The Queen has unveiled a national memorial to Britons who served during the Gulf War and in Iraq and Afghanistan – but the presence of former prime minister Tony Blair has angered grieving families who say they were "snubbed" by the event.
The Duke and Duchess of Cambridge and Prince Harry joined political figures including Prime Minister Theresa May, and Philip Hammond at the unveiling in central London.
Blair was accused of having "blood on his hands" after he took Britain into Afghanistan in 2001 and Iraq in 2003.
The Mail reports that Reg Keys, father of Lance Corporal Tom Keys, 20 – who was one of six Red Caps murdered by an Iraqi mob in an ambush in 2003 – said: "I would not have thought Tony Blair would have been a welcome face at such a service given we were misled over the Iraq war. I'm sure his ego will not allow him to stay away from it."
The event has been overshadowed by a row over the failure to include the families of the 682 service personnel who lost their lives in the Afghanistan and Iraq conflicts.
Family members of the war dead claimed it was a "disgrace" that Blair had been invited when they had not. Bob Wright, father of Corporal Mark Wright, 27, who died in a minefield in September 2006, said: "Tony Blair is the man that started the ball rolling and we lost a lot of lives needlessly because of him. You would not have expected him to have been invited."
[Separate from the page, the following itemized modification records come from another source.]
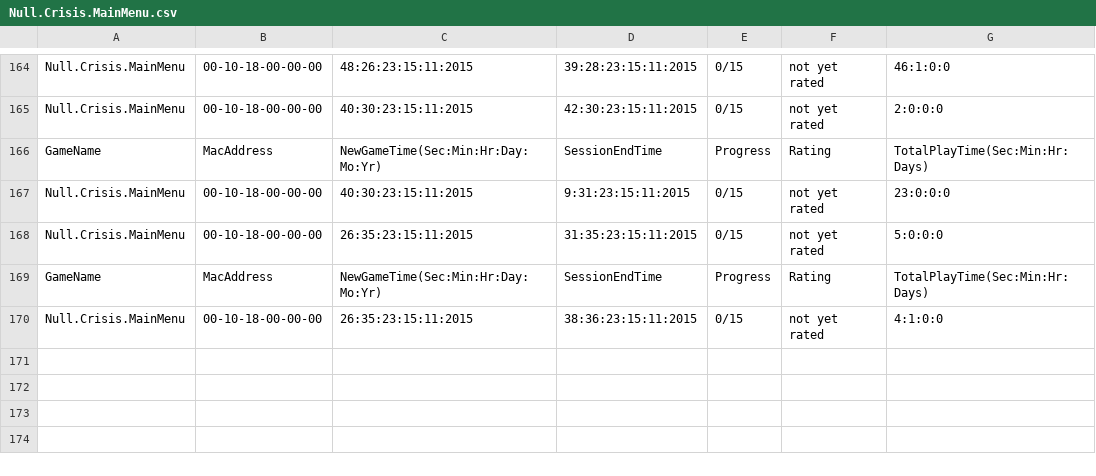
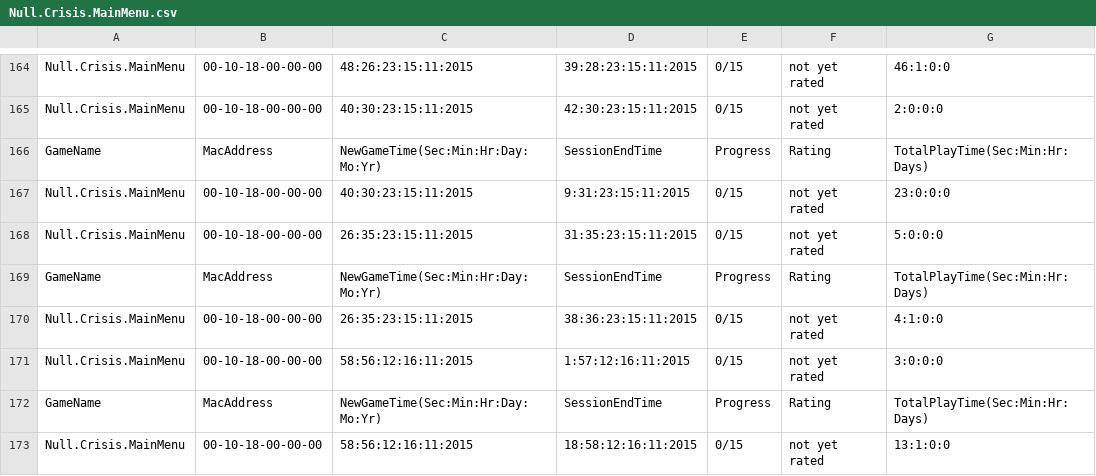
Before and after one commit to CSEliot/HistoricalEducationGame, a CSV file: Null.Crisis.MainMenu.csv, drawn as a sheet; only a part is shown, gaps mark what is left out.

```diff
--- a/Null.Crisis.MainMenu.csv
+++ b/Null.Crisis.MainMenu.csv
@@ -170 +170,4 @@ GameName,MacAddress,NewGameTime(Sec:Min:Hr:Day:Mo:Yr),SessionEndTime,Progress,Ra
 Null.Crisis.MainMenu,00-10-18-00-00-00,26:35:23:15:11:2015,38:36:23:15:11:2015,0/15,not yet rated,4:1:0:0
+Null.Crisis.MainMenu,00-10-18-00-00-00,58:56:12:16:11:2015,1:57:12:16:11:2015,0/15,not yet rated,3:0:0:0
+GameName,MacAddress,NewGameTime(Sec:Min:Hr:Day:Mo:Yr),SessionEndTime,Progress,Rating,TotalPlayTime(Sec:Min:Hr:Days)
+Null.Crisis.MainMenu,00-10-18-00-00-00,58:56:12:16:11:2015,18:58:12:16:11:2015,0/15,not yet rated,13:1:0:0
```
Also changed, not shown: 12 other files.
Wright also criticised Labour leader Jeremy Corbyn's attendance at the ceremony, adding: "Jeremy Corbyn does not support the Army. Why has he been invited before the families?"
The BBC reported that one widow of a soldier killed in Afghanistan claimed they had been snubbed, while another called the decision completely crass. Liberal Democrat leader Tim Farron also said that the prime minister should apologise for what he called a careless oversight.
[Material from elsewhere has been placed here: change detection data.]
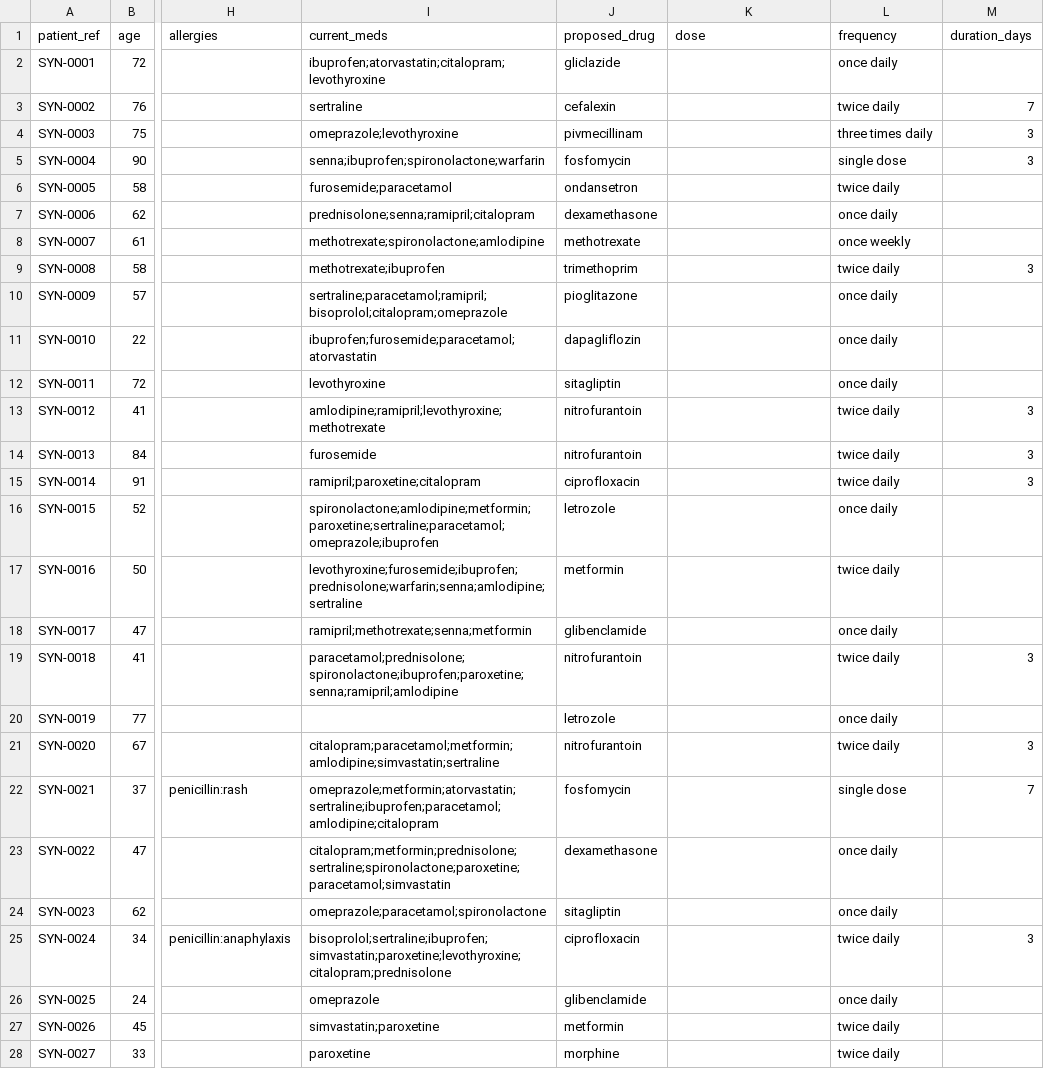
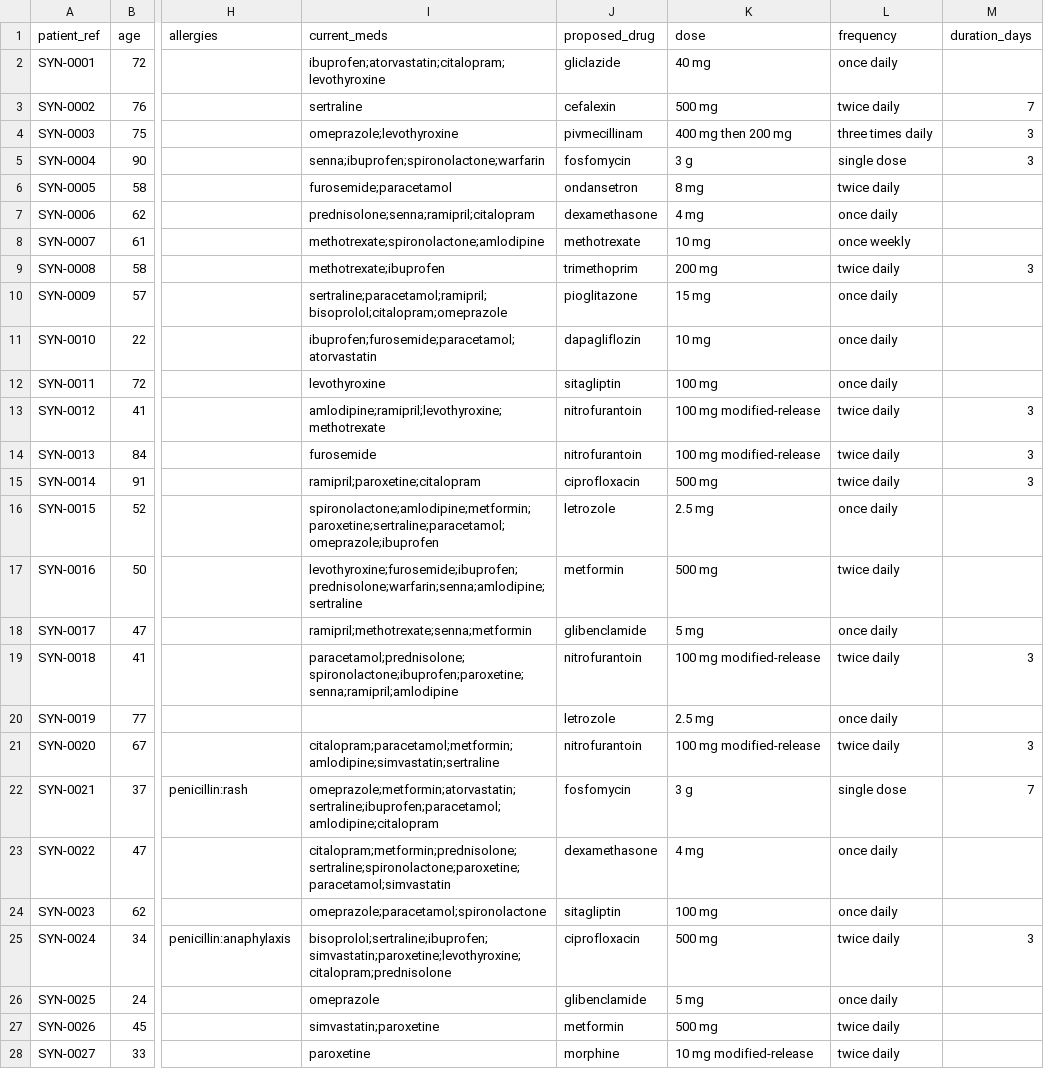
Before and after one commit to Muthuuk/VirtualMDT-Rx, a CSV file: data/sample_patients_synthetic.csv, drawn as a sheet; only a part is shown, gaps mark what is left out; the diff covers the shown part only; the diff names each change by its address in the sheet, - before the commit and + after, or states it on an @@ line.

```diff
--- a/data/sample_patients_synthetic.csv
+++ b/data/sample_patients_synthetic.csv
-K2 (dose): (empty)
+K2 (dose): 40 mg
-K3 (dose): (empty)
+K3 (dose): 500 mg
-K4 (dose): (empty)
+K4 (dose): 400 mg then 200 mg
-K5 (dose): (empty)
+K5 (dose): 3 g
-K6 (dose): (empty)
+K6 (dose): 8 mg
-K7 (dose): (empty)
+K7 (dose): 4 mg
-K8 (dose): (empty)
+K8 (dose): 10 mg
-K9 (dose): (empty)
+K9 (dose): 200 mg
-K10 (dose): (empty)
+K10 (dose): 15 mg
-K11 (dose): (empty)
+K11 (dose): 10 mg
-K12 (dose): (empty)
+K12 (dose): 100 mg
-K13:K14 (dose): (empty)
+K13:K14 (dose): 100 mg modified-release
-K15 (dose): (empty)
+K15 (dose): 500 mg
-K16 (dose): (empty)
+K16 (dose): 2.5 mg
-K17 (dose): (empty)
+K17 (dose): 500 mg
-K18 (dose): (empty)
+K18 (dose): 5 mg
-K19 (dose): (empty)
+K19 (dose): 100 mg modified-release
-K20 (dose): (empty)
+K20 (dose): 2.5 mg
-K21 (dose): (empty)
+K21 (dose): 100 mg modified-release
-K22 (dose): (empty)
+K22 (dose): 3 g
-K23 (dose): (empty)
+K23 (dose): 4 mg
-K24 (dose): (empty)
+K24 (dose): 100 mg
-K25 (dose): (empty)
+K25 (dose): 500 mg
-K26 (dose): (empty)
+K26 (dose): 5 mg
-K27 (dose): (empty)
+K27 (dose): 500 mg
-K28 (dose): (empty)
+K28 (dose): 10 mg modified-release
```
Also changed, not shown: 13 edited cells elsewhere in this file, 12 other files.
The Ministry of Defence made a last-minute climbdown following the snub, asking anyone who had not been invited and would like to attend to contact them.
May claims that charities and groups representing the bereaved had been asked to put forward names of attendees, but the chairman of the War Widows Association, Irene Willis, told the BBC that while she had been invited, she had not been asked to nominate others. Willis said that the Ministry of Defence should have contacted all the families involved directly.
A total of 456 British personnel and MoD civilians died while serving in Afghanistan, while 179 died in the Iraq conflict. According to figures from the Ministry of Defence, 47 people died in the Gulf War.
Among the 2,500 invited guests are also representatives of veterans, serving military, bereaved families, charity workers, civil servants and politicians who attended a military Drumhead Service on Horse Guards Parade in Whitehall.
Sculptor Paul Day's memorial was unveiled in nearby Victoria Embankment Gardens in the shadow of the Ministry of Defence building. Day also designed the nearby Battle of Britain Monument as well as The Meeting Place, which is a large bronze statue of a couple embracing at St Pancras railway station in Kings Cross, London.
The focus of the memorial is not the fallen and will bear no names, but instead, commemorates the duty and service of those who put themselves in danger to protect the nation's interests far from the UK. It is for individuals who helped those at risk or worked to improve the lives of people in the Gulf region, Iraq and Afghanistan from 1990 to 2015.
Lord Stirrup – chairman of the memorial project's board of trustees – was head of the Armed Forces as chief of defence from 2006-10. He said: "Literally hundreds of thousands of British military personnel and UK civilian citizens served this country in all sorts of various ways in support of those campaigns and we felt that it was extremely important that the way they had conducted themselves, carried out their duties and the service they had given to the nation was honoured and commemorated.
"So the memorial is exactly that, it's to commemorate duty and service, it's not about the campaigns themselves per se, it's about those principles which are important in any civilised society and have always been an integral part of who and what we regard ourselves to be as a nation. We wanted to acknowledge the contribution of the many who had served," he added.
At the morning ceremony, Kate Middleton was seen chatting and laughing to British Chancellor of the Exchequer, Philip Hammond, who announced the 2017 Budget yesterday (9 March) which announced big changes to national insurance and social care.